* _EXERCISE_: Copy every line of the data in which the word "WebLoginDialog" occurs.

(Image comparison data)
========

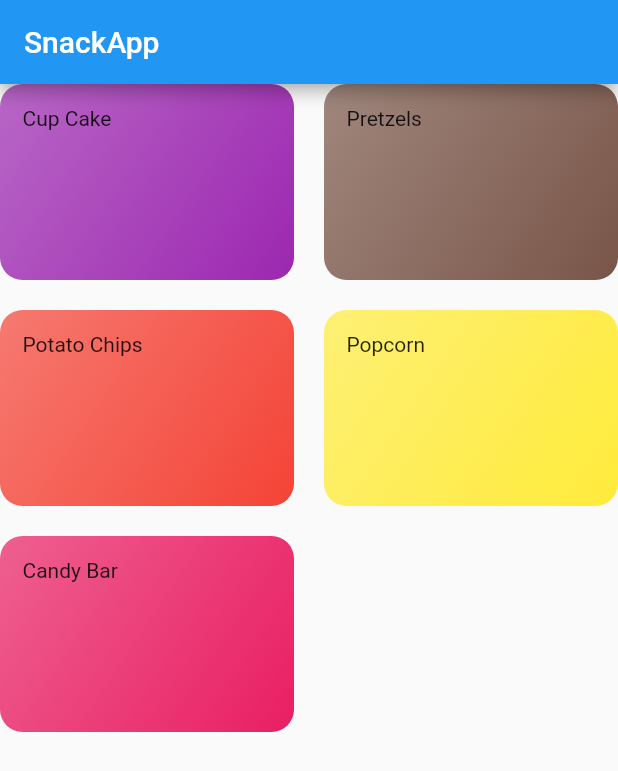
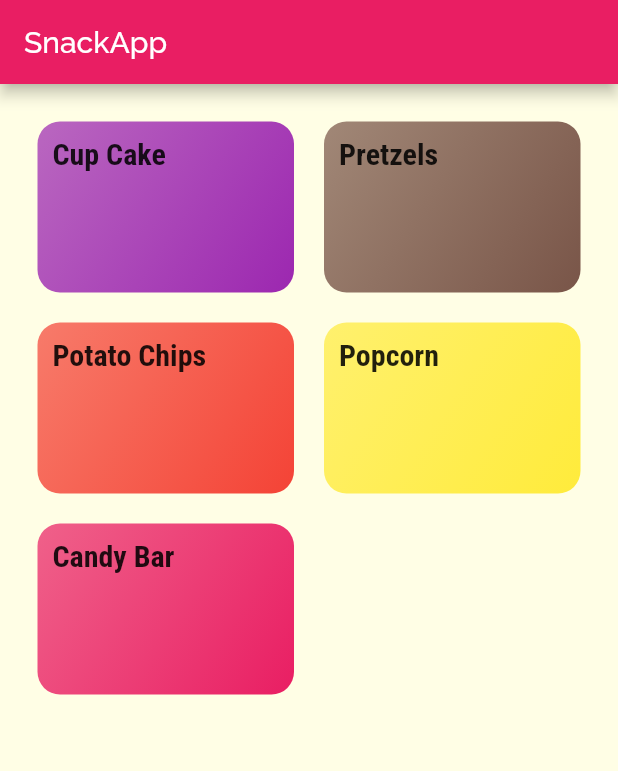
Before and after one commit to KrishnaPhalgun28/SnackApp, a Flutter app: the screen it shows after launch, on a phone screen of 412 x 824 dp. Shown: the top 771 px of the screen. Run offline on Flutter 3.47's test engine with Material 2 defaults, Android fonts, the phone set to English and light mode, and no system bars.

Commit message:
finished theming

```diff
--- a/lib/main.dart
+++ b/lib/main.dart
@@ -9,7 +9,23 @@ class MyApp extends StatelessWidget {
     return MaterialApp(
       title: 'SnackApp',
       theme: ThemeData(
-        primarySwatch: Colors.blue,
+        primarySwatch: Colors.pink,
+        accentColor: Colors.amber,
+        canvasColor: Color.fromRGBO(255, 254, 229, 1),
+        fontFamily: 'Raleway',
+        textTheme: ThemeData.light().textTheme.copyWith(
+              bodyText2: TextStyle(
+                color: Color.fromRGBO(20, 51, 51, 1),
+              ),
+              bodyText1: TextStyle(
+                color: Color.fromRGBO(20, 51, 51, 1),
+              ),
+              headline6: TextStyle(
+                fontSize: 20,
+                fontWeight: FontWeight.bold,
+                fontFamily: 'RobotoCondensed',
+              ),
+            ),
       ),
       // home: MyHomePage(),
       home: CategoriesScreen(),
--- a/lib/models/category_item.dart
+++ b/lib/models/category_item.dart
@@ -12,8 +12,8 @@ class CategoryItem extends StatelessWidget {
   @override
   Widget build(BuildContext context) {
     return Container(
-      padding: const EdgeInsets.all(15),
-      child: Text(title),
+      padding: const EdgeInsets.all(10),
+      child: Text(title, style: Theme.of(context).textTheme.headline6),
       decoration: BoxDecoration(
         gradient: LinearGradient(
           colors: [
--- a/lib/screens/categories.dart
+++ b/lib/screens/categories.dart
@@ -10,6 +10,7 @@ class CategoriesScreen extends StatelessWidget {
         title: const Text('SnackApp'),
       ),
       body: GridView(
+        padding: const EdgeInsets.all(25),
         children: snackList
             .map(
               (catData) => CategoryItem(
```
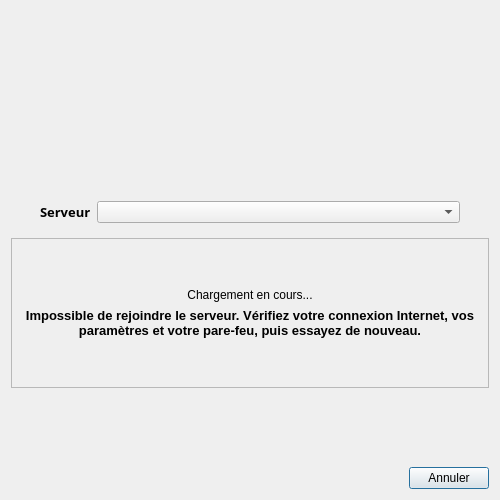
The window that client/src/dialogs/WebLoginDialog.ui (introlab/openteraplus) describes before a commit, drawn with Qt 5.
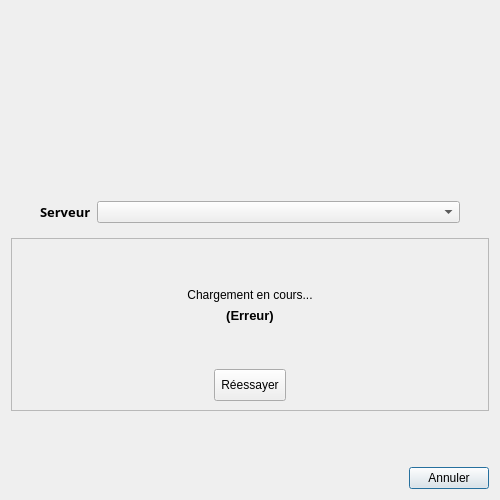
The same window after the commit. Icons and pictures are not drawn.

Commit message: Refs #95. Improved WebLoginDialog experience

What changed in the file:
```diff
--- a/client/src/dialogs/WebLoginDialog.ui
+++ b/client/src/dialogs/WebLoginDialog.ui
@@ -186,7 +186,7 @@
          </font>
         </property>
         <property name="text">
-         <string>Impossible de rejoindre le serveur. Vérifiez votre connexion Internet, vos paramètres et votre pare-feu, puis essayez de nouveau.</string>
+         <string>(Erreur)</string>
         </property>
         <property name="alignment">
          <set>Qt::AlignmentFlag::AlignCenter</set>
@@ -209,6 +209,39 @@
         </property>
        </spacer>
       </item>
+      <item>
+       <layout class="QHBoxLayout" name="horizontalLayout_4">
+        <item>
+         <widget class="QToolButton" name="btnRetry">
+          <property name="minimumSize">
+           <size>
+            <width>32</width>
+            <height>32</height>
+           </size>
+          </property>
+          <property name="cursor">
+           <cursorShape>PointingHandCursor</cursorShape>
+          </property>
+          <property name="text">
+           <string>Réessayer</string>
+          </property>
+          <property name="icon">
+           <iconset resource="../../resources/TeraClient.qrc">
+            <normaloff>:/icons/refresh.png</normaloff>:/icons/refresh.png</iconset>
+          </property>
+          <property name="iconSize">
+           <size>
+            <width>32</width>
+            <height>32</height>
+           </size>
+          </property>
+          <property name="toolButtonStyle">
+           <enum>Qt::ToolButtonStyle::ToolButtonTextBesideIcon</enum>
+          </property>
+         </widget>
+        </item>
+       </layout>
+      </item>
      </layout>
     </widget>
    </item>
```
The commit also changes 3 other files.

========

* _EXERCISE RESULT_:
The window that client/src/dialogs/WebLoginDialog.ui (introlab/openteraplus) describes before a commit, drawn with Qt 5.
Commit message: Refs #95. Improved WebLoginDialog experience
--- a/client/src/dialogs/WebLoginDialog.ui
+++ b/client/src/dialogs/WebLoginDialog.ui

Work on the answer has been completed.